Problem to work on:
Your answer is to be every line of the material that includes the string "height".

___ Raw data

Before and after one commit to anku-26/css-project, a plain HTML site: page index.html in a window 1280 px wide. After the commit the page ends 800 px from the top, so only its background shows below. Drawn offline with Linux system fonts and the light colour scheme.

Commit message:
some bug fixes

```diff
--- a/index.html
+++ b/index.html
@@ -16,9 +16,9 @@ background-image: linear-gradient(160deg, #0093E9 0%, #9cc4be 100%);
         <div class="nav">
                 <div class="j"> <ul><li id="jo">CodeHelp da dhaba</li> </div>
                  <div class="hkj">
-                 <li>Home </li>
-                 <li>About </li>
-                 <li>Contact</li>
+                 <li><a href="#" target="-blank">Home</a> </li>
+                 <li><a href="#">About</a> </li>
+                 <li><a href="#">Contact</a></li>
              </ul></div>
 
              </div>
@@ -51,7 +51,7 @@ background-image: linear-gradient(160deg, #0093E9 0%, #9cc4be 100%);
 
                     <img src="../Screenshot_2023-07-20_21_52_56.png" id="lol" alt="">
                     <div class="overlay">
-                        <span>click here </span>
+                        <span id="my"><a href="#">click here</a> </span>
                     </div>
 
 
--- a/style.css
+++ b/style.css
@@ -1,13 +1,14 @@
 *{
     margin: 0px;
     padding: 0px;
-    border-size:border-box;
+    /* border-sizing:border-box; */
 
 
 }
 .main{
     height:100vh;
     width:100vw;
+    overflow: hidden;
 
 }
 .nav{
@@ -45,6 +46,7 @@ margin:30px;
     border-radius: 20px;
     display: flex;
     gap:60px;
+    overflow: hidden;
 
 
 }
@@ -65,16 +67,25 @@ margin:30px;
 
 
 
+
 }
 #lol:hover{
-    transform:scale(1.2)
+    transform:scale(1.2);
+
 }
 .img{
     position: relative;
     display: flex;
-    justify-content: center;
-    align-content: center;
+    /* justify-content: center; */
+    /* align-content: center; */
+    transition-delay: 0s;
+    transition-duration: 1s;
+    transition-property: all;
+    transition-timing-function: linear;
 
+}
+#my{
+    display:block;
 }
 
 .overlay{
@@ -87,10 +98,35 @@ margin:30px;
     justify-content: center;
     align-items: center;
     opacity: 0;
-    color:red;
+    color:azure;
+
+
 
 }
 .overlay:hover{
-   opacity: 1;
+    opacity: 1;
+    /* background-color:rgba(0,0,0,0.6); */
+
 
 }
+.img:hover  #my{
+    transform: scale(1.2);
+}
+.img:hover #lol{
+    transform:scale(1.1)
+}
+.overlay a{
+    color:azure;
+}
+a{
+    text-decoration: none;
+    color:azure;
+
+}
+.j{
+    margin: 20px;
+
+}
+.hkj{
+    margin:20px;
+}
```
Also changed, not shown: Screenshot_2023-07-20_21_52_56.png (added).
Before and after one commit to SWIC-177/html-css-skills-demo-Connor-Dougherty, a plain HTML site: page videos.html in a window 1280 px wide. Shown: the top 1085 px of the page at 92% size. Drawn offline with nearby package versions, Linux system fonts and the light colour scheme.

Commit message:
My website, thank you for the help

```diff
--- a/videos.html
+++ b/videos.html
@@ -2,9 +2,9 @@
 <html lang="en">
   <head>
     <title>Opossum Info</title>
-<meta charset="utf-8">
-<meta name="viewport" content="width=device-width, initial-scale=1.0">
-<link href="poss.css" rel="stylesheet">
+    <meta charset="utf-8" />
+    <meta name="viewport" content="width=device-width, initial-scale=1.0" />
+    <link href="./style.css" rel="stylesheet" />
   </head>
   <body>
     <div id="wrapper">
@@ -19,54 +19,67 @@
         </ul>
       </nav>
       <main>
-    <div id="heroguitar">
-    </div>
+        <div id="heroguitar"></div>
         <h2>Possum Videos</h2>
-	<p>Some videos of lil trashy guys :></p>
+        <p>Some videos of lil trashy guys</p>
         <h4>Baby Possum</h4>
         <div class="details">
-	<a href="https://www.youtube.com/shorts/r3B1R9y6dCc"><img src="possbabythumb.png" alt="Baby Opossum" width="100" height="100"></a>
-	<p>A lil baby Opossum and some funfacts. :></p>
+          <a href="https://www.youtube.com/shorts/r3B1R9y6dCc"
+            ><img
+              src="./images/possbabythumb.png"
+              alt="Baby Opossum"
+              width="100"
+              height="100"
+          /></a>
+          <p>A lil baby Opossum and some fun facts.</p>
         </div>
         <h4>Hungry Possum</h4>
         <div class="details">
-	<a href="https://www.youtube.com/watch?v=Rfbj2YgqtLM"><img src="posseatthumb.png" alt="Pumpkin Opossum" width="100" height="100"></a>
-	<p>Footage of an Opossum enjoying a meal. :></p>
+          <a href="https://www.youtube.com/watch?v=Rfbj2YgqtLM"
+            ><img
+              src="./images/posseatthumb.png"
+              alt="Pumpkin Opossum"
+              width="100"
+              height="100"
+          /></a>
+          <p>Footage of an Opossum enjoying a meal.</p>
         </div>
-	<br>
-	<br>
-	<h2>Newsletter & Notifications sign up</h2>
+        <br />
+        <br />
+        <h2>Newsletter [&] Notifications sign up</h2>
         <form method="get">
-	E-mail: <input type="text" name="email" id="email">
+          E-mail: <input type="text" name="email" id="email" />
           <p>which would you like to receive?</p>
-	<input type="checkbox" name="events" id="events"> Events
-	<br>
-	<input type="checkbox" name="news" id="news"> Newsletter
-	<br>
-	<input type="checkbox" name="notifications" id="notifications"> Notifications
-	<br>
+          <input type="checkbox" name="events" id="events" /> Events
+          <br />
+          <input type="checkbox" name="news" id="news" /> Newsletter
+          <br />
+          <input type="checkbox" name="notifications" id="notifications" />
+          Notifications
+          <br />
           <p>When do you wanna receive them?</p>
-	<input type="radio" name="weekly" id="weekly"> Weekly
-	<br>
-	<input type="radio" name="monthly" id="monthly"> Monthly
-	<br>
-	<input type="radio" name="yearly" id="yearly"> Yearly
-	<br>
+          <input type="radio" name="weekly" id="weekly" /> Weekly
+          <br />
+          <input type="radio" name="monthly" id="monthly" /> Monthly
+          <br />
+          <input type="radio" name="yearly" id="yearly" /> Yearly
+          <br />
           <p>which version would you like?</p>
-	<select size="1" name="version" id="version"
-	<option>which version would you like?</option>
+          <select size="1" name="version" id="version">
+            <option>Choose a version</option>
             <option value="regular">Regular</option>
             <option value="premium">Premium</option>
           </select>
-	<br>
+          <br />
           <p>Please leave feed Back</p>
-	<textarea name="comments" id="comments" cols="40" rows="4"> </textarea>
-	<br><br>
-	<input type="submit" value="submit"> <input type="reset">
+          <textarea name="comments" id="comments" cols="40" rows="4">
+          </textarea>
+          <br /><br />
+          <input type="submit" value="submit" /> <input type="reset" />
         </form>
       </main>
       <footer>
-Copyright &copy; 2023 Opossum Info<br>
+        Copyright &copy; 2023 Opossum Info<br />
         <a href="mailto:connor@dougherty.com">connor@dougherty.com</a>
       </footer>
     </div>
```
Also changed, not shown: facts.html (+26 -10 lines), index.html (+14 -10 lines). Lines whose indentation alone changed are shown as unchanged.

______

Response area:
     height:100vh;
-	<a href="https://www.youtube.com/shorts/r3B1R9y6dCc"><img src="possbabythumb.png" alt="Baby Opossum" width="100" height="100"></a>
+              height="100"
-	<a href="https://www.youtube.com/watch?v=Rfbj2YgqtLM"><img src="posseatthumb.png" alt="Pumpkin Opossum" width="100" height="100"></a>
+              height="100"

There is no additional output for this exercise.